She also wrote training curriculum for the Institute for Human Services that is now used by caseworkers around the state. She eventually transitioned into a position as the 30 Days to Family caseworker with Summit County. Not only has she stood out in her commitment to developing training for her colleagues, she has also developed and maintained strong relationships with the families she guides in finding solutions that lead to permanency. She was honored with the Goodwill Employee of Distinction Award last fall.

Outstanding Supervisor of the Year: Kelly Pape, Ottawa County Job and Family Services

Kelly Pape

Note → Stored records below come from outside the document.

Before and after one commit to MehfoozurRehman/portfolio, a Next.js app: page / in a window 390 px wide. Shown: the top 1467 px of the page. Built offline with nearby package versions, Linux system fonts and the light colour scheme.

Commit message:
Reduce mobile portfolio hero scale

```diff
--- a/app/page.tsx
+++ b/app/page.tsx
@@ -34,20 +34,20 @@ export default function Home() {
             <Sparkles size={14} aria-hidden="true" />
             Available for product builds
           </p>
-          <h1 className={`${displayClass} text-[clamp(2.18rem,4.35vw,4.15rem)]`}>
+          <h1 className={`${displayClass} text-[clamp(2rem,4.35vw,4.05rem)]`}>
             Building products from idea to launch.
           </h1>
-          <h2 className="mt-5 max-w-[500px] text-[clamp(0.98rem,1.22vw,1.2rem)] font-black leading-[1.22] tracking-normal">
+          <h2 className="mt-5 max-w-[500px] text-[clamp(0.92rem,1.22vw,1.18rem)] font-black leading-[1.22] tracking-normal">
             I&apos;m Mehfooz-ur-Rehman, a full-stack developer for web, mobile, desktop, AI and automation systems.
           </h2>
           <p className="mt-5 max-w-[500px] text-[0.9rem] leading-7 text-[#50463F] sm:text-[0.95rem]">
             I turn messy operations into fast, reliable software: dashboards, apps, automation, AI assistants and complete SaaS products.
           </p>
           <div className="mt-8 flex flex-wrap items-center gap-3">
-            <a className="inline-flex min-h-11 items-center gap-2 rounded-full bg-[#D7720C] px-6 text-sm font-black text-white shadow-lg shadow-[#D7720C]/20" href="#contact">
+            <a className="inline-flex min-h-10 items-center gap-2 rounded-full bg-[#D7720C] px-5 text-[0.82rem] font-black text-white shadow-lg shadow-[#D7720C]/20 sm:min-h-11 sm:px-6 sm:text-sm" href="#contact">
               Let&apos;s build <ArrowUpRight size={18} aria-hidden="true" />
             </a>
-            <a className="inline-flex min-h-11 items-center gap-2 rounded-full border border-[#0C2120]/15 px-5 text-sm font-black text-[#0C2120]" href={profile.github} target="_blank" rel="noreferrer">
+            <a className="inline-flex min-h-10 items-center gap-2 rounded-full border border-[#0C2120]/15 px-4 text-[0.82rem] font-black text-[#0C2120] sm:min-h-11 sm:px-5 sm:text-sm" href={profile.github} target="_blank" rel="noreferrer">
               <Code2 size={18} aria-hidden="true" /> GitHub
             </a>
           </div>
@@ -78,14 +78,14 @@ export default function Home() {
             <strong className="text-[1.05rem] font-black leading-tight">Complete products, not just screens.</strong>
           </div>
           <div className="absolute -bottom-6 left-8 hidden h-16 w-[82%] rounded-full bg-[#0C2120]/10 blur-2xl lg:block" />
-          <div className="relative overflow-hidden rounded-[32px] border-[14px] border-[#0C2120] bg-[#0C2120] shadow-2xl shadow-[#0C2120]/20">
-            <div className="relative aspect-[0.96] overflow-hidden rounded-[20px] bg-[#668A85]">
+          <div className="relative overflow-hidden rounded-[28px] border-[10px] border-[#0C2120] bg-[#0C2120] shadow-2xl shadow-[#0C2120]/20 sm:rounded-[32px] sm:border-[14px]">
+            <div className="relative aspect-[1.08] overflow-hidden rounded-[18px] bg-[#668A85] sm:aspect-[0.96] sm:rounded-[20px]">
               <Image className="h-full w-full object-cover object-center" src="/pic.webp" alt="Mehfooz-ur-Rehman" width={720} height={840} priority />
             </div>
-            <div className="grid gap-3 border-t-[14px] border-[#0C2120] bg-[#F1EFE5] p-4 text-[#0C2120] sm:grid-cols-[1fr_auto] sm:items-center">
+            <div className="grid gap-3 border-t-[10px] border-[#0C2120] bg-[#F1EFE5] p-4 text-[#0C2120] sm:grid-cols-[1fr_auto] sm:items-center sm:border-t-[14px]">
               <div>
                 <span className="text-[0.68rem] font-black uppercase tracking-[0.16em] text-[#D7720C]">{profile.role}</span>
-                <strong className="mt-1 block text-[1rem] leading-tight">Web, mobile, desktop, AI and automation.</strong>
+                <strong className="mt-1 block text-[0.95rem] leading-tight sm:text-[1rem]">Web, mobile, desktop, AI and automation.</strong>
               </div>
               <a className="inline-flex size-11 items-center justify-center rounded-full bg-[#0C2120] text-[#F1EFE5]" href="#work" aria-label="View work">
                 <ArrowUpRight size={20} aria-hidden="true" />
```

Kelly Pape has worked in child protective services since 2004, when she began her career as the Wrap-Around Coordinator in Ottawa County. She returned to school to get her degree in human services so she could continue working with families in protective services. She worked as a caseworker in Ottawa and Wood counties until 2015, when she became a supervisor in Ottawa County. As a supervisor, she has been involved in innovative programs such as Ohio START and ShadowBox. She has strong ties to the community through organizations such as Bike Lady and Project Noel. She has been involved in advocacy by scheduling ride-alongs for public officials.

Kelly is also highly regarded by the courts for “her ability to work tirelessly to build positive relationships and trust with families.” She breaks down barriers and uses innovative approaches and unique solutions to solve problems for the families she works with.

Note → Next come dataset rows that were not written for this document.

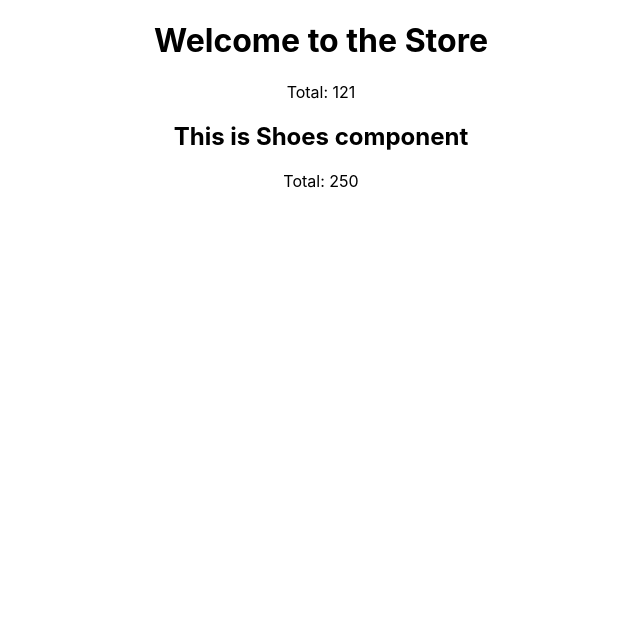
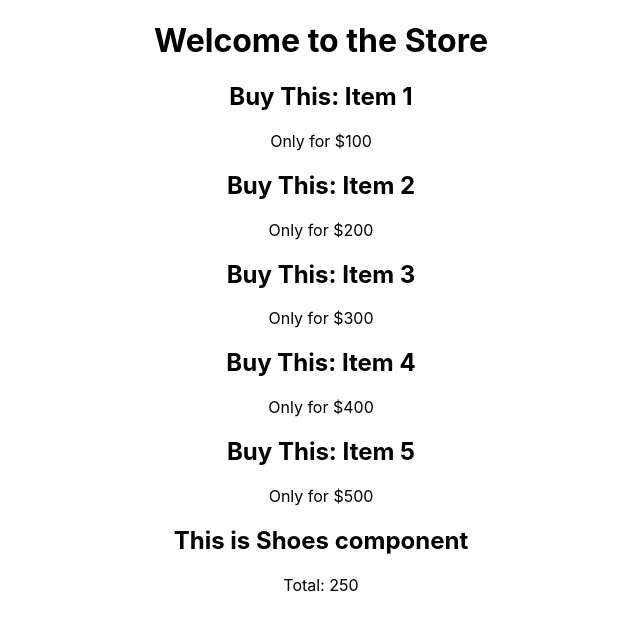
Before and after one commit to Aminul667/react-mod-49_5-1, a React (Create React App) app: page / in a window 1280 px wide. Shown: the top 630 px of the page, without its empty margins (319-959 px from the left). Built offline with nearby package versions, Linux system fonts and the light colour scheme.

Commit message:
49_5-3 Create and Load Fake data, json generator, online api

```diff
--- /dev/null
+++ b/src/components/Cosmetic/Cosmetic.js
@@ -0,0 +1,13 @@
+import React from 'react';
+
+const Cosmetic = (props) => {
+    const {name, price} = props.cosmetic;
+    return (
+        <div>
+            <h2>Buy This: {name}</h2>
+            <p>Only for ${price}</p>
+        </div>
+    );
+};
+
+export default Cosmetic;
--- a/src/components/Cosmetics/Cosmetics.js
+++ b/src/components/Cosmetics/Cosmetics.js
@@ -1,15 +1,23 @@
 import React from 'react';
 import { add } from '../../utilities/calculate';
+import Cosmetic from '../Cosmetic/Cosmetic';
 
 const Cosmetics = () => {
-    const first = 55;
-    const second = 66;
-    const total = add(first, second);
-
+    const cosmetics = [
+        {id:1, name:'Item 1', price:100},
+        {id:2, name:'Item 2', price:200},
+        {id:3, name:'Item 3', price:300},
+        {id:4, name:'Item 4', price:400},
+        {id:5, name:'Item 5', price:500}
+    ]
     return (
         <div>
             <h1>Welcome to the Store</h1>
-            <p>Total: {total}</p>
+            {
+                cosmetics.map(cosmetic => <Cosmetic
+                    cosmetic={cosmetic}
+                    key={cosmetic.id}></Cosmetic>)
+            }
         </div>
     );
 };
```
Also changed, not shown: src/components/Cosmetic/Cosmetic.css (added).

Outstanding Support Staff of the Year: Kourtney Hill, Stark County Job and Family Services

Kourtney Hill

Kourtney Hill has been with Stark County Job and Family Services for 10 years. She currently works as a unit support worker, supporting the adoption, placement, and independent living staff of nearly 30 people. Kourtney is knowledgeable about adoption rules, regulations, and timeframes as well as the finances for the Wendy’s Wonderful Kids program, the independent living program, Post Adoption Special Services Subsidy and Multi-System Youth funding. She processes the financials for these programs daily.

Beyond the nuts and bolts of her job, Kourtney gets to know families and makes events special for kids. She organizes the annual Heart Gala as well as adoption photo shoots. She assists with a recruitment Facebook page and has redesigned the foster parent newsletter. Kourtney is the go-to person for so many things at Stark County JFS, from graphic design to technical assistance to event planning.